(Web interface edit records)
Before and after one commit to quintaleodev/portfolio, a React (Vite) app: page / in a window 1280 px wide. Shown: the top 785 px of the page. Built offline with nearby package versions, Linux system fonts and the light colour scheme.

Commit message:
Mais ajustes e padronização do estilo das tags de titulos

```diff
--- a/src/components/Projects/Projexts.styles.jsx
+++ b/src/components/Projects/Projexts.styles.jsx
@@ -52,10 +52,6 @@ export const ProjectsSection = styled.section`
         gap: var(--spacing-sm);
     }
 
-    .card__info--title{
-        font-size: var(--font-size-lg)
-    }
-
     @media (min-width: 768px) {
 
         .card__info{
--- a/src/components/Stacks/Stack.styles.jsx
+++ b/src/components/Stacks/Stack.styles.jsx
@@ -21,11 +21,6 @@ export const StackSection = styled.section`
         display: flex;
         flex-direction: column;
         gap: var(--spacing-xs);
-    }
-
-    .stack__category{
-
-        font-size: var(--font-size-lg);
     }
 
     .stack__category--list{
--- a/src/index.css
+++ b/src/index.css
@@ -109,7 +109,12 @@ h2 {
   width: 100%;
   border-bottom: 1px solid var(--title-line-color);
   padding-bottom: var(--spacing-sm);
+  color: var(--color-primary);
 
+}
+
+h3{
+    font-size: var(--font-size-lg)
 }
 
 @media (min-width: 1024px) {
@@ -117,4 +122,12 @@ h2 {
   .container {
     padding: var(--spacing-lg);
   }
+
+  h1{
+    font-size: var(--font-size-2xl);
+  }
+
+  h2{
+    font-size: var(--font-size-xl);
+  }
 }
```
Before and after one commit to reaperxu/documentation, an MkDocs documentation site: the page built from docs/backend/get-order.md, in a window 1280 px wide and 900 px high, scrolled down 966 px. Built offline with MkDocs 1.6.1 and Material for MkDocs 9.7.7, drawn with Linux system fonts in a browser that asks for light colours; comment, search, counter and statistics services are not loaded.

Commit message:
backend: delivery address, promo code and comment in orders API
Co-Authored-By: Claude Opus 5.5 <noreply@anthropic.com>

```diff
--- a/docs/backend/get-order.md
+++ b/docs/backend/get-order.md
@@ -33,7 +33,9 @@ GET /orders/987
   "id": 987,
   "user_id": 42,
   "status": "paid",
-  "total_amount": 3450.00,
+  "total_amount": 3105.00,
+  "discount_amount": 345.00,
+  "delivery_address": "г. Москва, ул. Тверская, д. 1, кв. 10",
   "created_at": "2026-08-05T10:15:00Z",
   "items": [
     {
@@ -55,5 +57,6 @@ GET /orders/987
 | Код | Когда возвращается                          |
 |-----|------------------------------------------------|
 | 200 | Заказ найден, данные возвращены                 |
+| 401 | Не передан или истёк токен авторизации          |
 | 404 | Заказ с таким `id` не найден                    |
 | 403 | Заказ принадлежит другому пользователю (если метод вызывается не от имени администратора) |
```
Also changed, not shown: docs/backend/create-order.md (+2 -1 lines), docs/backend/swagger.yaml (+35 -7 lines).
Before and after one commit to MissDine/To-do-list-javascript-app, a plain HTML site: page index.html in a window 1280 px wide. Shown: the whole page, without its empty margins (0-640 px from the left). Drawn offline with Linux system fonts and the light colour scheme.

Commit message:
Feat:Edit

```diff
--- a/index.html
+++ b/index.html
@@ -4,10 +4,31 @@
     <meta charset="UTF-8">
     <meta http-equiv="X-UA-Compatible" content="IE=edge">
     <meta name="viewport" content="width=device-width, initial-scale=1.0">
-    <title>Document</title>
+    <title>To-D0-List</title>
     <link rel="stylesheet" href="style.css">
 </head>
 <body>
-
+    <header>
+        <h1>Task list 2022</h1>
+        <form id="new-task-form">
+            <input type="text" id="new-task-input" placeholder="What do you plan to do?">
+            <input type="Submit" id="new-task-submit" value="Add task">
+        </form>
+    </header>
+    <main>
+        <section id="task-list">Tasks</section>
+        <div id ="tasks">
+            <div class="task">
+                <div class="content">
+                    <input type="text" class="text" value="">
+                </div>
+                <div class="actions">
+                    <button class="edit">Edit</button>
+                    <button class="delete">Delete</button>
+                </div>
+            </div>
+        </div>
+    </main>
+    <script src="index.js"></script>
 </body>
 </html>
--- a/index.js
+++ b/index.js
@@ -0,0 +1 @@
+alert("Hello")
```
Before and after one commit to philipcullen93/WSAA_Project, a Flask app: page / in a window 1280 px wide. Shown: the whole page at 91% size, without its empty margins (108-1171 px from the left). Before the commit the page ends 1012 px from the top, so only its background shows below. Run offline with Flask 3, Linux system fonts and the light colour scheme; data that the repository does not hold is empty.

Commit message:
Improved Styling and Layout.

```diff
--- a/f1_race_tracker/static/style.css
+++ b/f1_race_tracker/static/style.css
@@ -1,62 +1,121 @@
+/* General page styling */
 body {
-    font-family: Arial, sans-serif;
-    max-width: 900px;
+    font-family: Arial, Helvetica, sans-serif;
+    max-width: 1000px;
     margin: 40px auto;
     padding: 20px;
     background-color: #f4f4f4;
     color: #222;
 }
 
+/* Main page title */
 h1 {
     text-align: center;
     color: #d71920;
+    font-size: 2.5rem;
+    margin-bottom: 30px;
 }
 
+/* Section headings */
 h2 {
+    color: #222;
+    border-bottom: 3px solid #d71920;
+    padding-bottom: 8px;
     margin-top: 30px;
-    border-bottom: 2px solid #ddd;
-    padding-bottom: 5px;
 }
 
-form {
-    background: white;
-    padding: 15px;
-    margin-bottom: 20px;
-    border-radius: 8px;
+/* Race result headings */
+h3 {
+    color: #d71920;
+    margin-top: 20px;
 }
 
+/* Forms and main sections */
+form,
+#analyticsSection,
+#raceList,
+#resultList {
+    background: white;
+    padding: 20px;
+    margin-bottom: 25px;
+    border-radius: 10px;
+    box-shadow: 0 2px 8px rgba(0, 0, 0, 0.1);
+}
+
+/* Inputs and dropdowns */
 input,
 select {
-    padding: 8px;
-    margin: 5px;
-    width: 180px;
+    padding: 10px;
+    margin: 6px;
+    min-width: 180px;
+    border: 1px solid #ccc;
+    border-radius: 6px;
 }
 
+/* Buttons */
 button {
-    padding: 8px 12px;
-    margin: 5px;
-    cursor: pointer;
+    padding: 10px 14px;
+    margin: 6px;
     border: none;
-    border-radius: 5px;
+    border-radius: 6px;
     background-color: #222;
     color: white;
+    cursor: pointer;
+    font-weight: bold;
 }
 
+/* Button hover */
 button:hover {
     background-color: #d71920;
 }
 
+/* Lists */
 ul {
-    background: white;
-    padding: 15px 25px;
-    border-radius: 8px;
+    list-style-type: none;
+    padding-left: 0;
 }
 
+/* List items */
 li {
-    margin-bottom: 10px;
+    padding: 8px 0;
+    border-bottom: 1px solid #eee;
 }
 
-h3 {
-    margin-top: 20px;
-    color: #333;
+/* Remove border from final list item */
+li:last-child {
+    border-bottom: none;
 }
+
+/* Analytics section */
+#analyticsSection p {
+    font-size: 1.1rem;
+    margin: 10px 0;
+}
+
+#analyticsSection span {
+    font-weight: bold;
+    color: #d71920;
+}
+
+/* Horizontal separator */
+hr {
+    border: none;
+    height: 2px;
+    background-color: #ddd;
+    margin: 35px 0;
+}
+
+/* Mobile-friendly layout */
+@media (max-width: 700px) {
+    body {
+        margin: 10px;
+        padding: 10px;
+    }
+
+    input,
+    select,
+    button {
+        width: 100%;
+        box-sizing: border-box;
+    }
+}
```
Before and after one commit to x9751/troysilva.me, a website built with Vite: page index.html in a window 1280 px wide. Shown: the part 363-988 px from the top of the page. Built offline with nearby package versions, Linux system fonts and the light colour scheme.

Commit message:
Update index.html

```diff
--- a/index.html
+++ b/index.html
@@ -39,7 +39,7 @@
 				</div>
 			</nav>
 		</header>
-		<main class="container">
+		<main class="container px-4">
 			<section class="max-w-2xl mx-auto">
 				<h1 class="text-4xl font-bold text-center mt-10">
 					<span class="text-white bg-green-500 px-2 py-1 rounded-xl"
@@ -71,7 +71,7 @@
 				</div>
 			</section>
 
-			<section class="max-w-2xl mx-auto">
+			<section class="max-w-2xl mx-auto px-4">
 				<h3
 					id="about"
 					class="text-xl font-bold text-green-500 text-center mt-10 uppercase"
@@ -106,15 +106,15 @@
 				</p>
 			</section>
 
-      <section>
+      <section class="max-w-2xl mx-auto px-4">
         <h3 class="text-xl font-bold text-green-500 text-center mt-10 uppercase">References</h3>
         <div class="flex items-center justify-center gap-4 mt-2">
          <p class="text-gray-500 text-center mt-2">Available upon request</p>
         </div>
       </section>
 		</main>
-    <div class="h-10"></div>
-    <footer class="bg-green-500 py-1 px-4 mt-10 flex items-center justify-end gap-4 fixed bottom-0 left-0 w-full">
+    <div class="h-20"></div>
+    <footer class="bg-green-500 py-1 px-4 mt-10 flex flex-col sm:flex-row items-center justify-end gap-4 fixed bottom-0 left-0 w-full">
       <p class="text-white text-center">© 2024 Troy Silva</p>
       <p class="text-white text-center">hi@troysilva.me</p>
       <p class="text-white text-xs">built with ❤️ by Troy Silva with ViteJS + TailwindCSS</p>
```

▶ _Work to complete_: Return each line among the entries that holds the word "width".

▶ _Problem solution_:
     @media (min-width: 768px) {
   width: 100%;
 @media (min-width: 1024px) {
     <meta name="viewport" content="width=device-width, initial-scale=1.0">
-    max-width: 900px;
+    max-width: 1000px;
-    width: 180px;
+    min-width: 180px;
+@media (max-width: 700px) {
+        width: 100%;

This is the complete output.